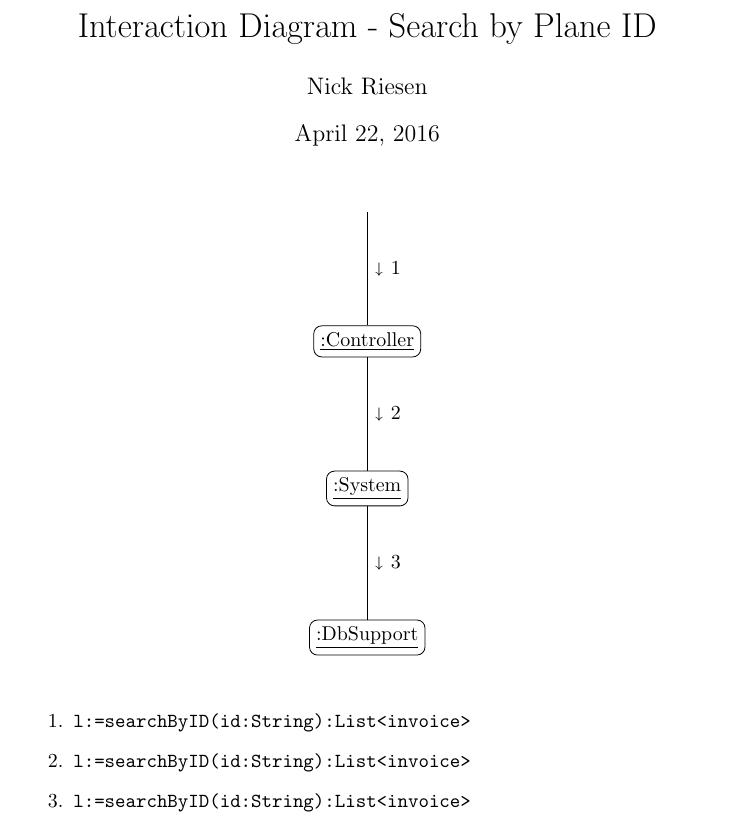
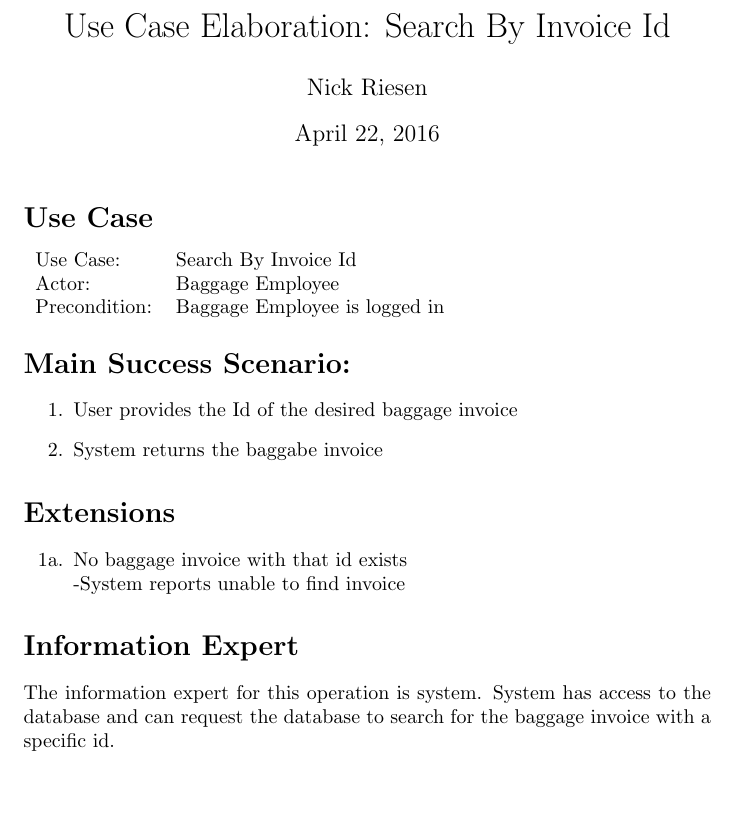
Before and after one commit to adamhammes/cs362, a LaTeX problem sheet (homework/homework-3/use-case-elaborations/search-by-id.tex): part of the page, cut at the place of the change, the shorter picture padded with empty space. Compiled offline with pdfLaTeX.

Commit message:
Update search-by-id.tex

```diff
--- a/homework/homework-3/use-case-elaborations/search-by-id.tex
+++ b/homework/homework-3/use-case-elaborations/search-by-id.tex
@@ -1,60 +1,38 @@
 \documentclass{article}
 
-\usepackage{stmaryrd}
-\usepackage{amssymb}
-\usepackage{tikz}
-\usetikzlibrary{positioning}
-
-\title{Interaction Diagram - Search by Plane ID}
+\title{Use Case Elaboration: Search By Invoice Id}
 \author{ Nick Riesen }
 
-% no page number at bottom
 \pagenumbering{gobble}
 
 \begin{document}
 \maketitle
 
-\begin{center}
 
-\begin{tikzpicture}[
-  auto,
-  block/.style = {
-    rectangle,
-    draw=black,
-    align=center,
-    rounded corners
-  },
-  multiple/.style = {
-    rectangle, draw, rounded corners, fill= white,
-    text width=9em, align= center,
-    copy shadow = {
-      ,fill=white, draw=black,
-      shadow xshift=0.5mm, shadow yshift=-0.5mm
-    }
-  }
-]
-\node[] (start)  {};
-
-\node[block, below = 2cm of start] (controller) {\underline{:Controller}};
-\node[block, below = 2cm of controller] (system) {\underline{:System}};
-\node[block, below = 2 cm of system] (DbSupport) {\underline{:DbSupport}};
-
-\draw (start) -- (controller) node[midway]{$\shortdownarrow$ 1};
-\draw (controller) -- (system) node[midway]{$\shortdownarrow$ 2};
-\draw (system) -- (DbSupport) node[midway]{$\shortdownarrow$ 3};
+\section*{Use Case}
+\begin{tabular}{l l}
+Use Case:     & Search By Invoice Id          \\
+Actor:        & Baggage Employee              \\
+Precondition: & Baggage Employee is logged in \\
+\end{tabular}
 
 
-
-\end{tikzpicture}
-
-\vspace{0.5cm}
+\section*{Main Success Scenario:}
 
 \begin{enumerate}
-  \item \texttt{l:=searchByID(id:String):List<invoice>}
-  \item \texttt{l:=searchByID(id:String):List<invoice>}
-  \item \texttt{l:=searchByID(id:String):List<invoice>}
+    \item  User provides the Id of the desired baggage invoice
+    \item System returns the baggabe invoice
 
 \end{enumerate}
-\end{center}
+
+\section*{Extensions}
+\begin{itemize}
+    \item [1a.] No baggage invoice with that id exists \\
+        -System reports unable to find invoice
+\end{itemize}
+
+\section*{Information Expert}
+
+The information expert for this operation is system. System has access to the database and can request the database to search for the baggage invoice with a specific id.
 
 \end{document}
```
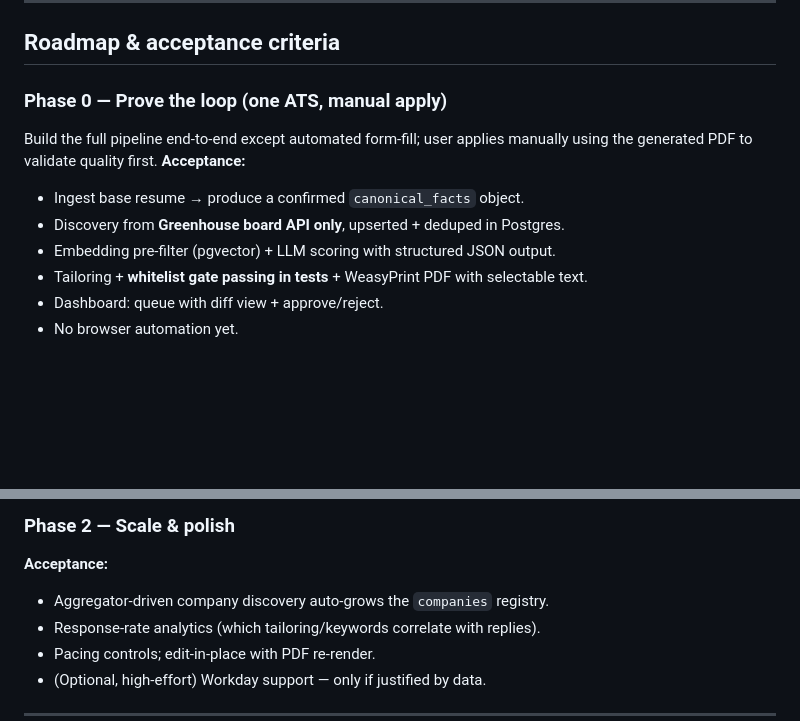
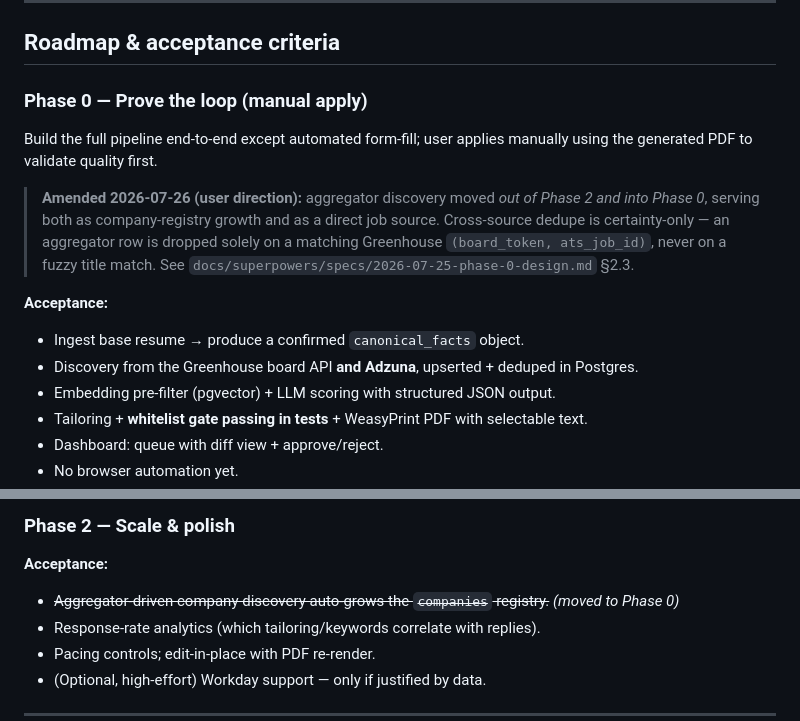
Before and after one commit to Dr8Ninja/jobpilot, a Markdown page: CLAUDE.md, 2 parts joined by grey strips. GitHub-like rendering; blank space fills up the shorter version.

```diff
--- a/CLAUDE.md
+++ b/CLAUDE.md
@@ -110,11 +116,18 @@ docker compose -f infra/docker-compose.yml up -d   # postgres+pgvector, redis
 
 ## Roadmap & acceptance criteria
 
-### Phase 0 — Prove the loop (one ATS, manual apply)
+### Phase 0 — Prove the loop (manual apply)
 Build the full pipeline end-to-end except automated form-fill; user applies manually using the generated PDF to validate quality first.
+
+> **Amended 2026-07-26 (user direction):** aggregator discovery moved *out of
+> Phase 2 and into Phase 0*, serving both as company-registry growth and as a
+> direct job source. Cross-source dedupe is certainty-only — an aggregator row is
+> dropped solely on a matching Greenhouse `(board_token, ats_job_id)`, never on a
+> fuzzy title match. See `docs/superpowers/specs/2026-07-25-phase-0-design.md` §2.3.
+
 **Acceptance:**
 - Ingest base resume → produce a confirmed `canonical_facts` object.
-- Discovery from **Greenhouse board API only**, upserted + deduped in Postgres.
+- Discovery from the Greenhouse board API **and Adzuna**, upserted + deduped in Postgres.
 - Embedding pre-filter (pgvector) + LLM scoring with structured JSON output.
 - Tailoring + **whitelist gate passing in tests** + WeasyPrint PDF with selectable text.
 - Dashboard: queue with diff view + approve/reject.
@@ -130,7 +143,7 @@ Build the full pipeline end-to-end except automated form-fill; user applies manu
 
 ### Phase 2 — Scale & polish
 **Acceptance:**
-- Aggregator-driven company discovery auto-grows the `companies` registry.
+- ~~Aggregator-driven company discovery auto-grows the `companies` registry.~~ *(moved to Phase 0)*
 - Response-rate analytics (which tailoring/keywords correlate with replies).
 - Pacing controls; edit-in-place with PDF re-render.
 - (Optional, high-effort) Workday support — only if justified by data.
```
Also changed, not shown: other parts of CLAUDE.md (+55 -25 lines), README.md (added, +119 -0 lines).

──────────

§ **Work instructions**
Give the records back verbatim, pictures excluded.

§ **Finished task**
Before and after one commit to adamhammes/cs362, a LaTeX problem sheet (homework/homework-3/use-case-elaborations/search-by-id.tex): part of the page, cut at the place of the change, the shorter picture padded with empty space. Compiled offline with pdfLaTeX.

Commit message:
Update search-by-id.tex

```diff
--- a/homework/homework-3/use-case-elaborations/search-by-id.tex
+++ b/homework/homework-3/use-case-elaborations/search-by-id.tex
@@ -1,60 +1,38 @@
 \documentclass{article}
 
-\usepackage{stmaryrd}
-\usepackage{amssymb}
-\usepackage{tikz}
-\usetikzlibrary{positioning}
-
-\title{Interaction Diagram - Search by Plane ID}
+\title{Use Case Elaboration: Search By Invoice Id}
 \author{ Nick Riesen }
 
-% no page number at bottom
 \pagenumbering{gobble}
 
 \begin{document}
 \maketitle
 
-\begin{center}
 
-\begin{tikzpicture}[
-  auto,
-  block/.style = {
-    rectangle,
-    draw=black,
-    align=center,
-    rounded corners
-  },
-  multiple/.style = {
-    rectangle, draw, rounded corners, fill= white,
-    text width=9em, align= center,
-    copy shadow = {
-      ,fill=white, draw=black,
-      shadow xshift=0.5mm, shadow yshift=-0.5mm
-    }
-  }
-]
-\node[] (start)  {};
-
-\node[block, below = 2cm of start] (controller) {\underline{:Controller}};
-\node[block, below = 2cm of controller] (system) {\underline{:System}};
-\node[block, below = 2 cm of system] (DbSupport) {\underline{:DbSupport}};
-
-\draw (start) -- (controller) node[midway]{$\shortdownarrow$ 1};
-\draw (controller) -- (system) node[midway]{$\shortdownarrow$ 2};
-\draw (system) -- (DbSupport) node[midway]{$\shortdownarrow$ 3};
+\section*{Use Case}
+\begin{tabular}{l l}
+Use Case:     & Search By Invoice Id          \\
+Actor:        & Baggage Employee              \\
+Precondition: & Baggage Employee is logged in \\
+\end{tabular}
 
 
-
-\end{tikzpicture}
-
-\vspace{0.5cm}
+\section*{Main Success Scenario:}
 
 \begin{enumerate}
-  \item \texttt{l:=searchByID(id:String):List<invoice>}
-  \item \texttt{l:=searchByID(id:String):List<invoice>}
-  \item \texttt{l:=searchByID(id:String):List<invoice>}
+    \item  User provides the Id of the desired baggage invoice
+    \item System returns the baggabe invoice
 
 \end{enumerate}
-\end{center}
+
+\section*{Extensions}
+\begin{itemize}
+    \item [1a.] No baggage invoice with that id exists \\
+        -System reports unable to find invoice
+\end{itemize}
+
+\section*{Information Expert}
+
+The information expert for this operation is system. System has access to the database and can request the database to search for the baggage invoice with a specific id.
 
 \end{document}
```
Before and after one commit to Dr8Ninja/jobpilot, a Markdown page: CLAUDE.md, 2 parts joined by grey strips. GitHub-like rendering; blank space fills up the shorter version.

```diff
--- a/CLAUDE.md
+++ b/CLAUDE.md
@@ -110,11 +116,18 @@ docker compose -f infra/docker-compose.yml up -d   # postgres+pgvector, redis
 
 ## Roadmap & acceptance criteria
 
-### Phase 0 — Prove the loop (one ATS, manual apply)
+### Phase 0 — Prove the loop (manual apply)
 Build the full pipeline end-to-end except automated form-fill; user applies manually using the generated PDF to validate quality first.
+
+> **Amended 2026-07-26 (user direction):** aggregator discovery moved *out of
+> Phase 2 and into Phase 0*, serving both as company-registry growth and as a
+> direct job source. Cross-source dedupe is certainty-only — an aggregator row is
+> dropped solely on a matching Greenhouse `(board_token, ats_job_id)`, never on a
+> fuzzy title match. See `docs/superpowers/specs/2026-07-25-phase-0-design.md` §2.3.
+
 **Acceptance:**
 - Ingest base resume → produce a confirmed `canonical_facts` object.
-- Discovery from **Greenhouse board API only**, upserted + deduped in Postgres.
+- Discovery from the Greenhouse board API **and Adzuna**, upserted + deduped in Postgres.
 - Embedding pre-filter (pgvector) + LLM scoring with structured JSON output.
 - Tailoring + **whitelist gate passing in tests** + WeasyPrint PDF with selectable text.
 - Dashboard: queue with diff view + approve/reject.
@@ -130,7 +143,7 @@ Build the full pipeline end-to-end except automated form-fill; user applies manu
 
 ### Phase 2 — Scale & polish
 **Acceptance:**
-- Aggregator-driven company discovery auto-grows the `companies` registry.
+- ~~Aggregator-driven company discovery auto-grows the `companies` registry.~~ *(moved to Phase 0)*
 - Response-rate analytics (which tailoring/keywords correlate with replies).
 - Pacing controls; edit-in-place with PDF re-render.
 - (Optional, high-effort) Workday support — only if justified by data.
```
Also changed, not shown: other parts of CLAUDE.md (+55 -25 lines), README.md (added, +119 -0 lines).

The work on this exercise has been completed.